- _Problem_: Return all lines from the listing below in which the string "className" occurs.
┌────────
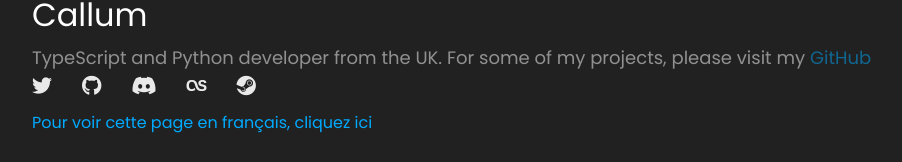
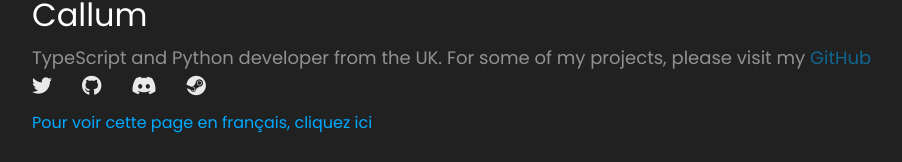
Before and after one commit to cxllm/corynth, a React (Create React App) app: page / in a window 1280 px wide. Shown: the part 332-494 px from the top of the page, without its empty margins (168-1070 px from the left). Built offline with nearby package versions, Linux system fonts and the light colour scheme; no server answers.

Commit message:
Removed last.fm

```diff
--- a/src/Components/Socials.tsx
+++ b/src/Components/Socials.tsx
@@ -11,9 +11,6 @@ function Socials() {
 			<a href="https://discord.com/users/536949735299219467">
 				<i className="fab fa-discord" />
 			</a>
-			<a href="https://last.fm/user/cxllm">
-				<i className="fab fa-lastfm"></i>
-			</a>
 			<a href="https://steamcommunity.com/id/cx11m">
 				<i className="fab fa-steam"></i>
 			</a>
```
└────────
- _Output for this task_:
 				<i className="fab fa-discord" />
-				<i className="fab fa-lastfm"></i>
 				<i className="fab fa-steam"></i>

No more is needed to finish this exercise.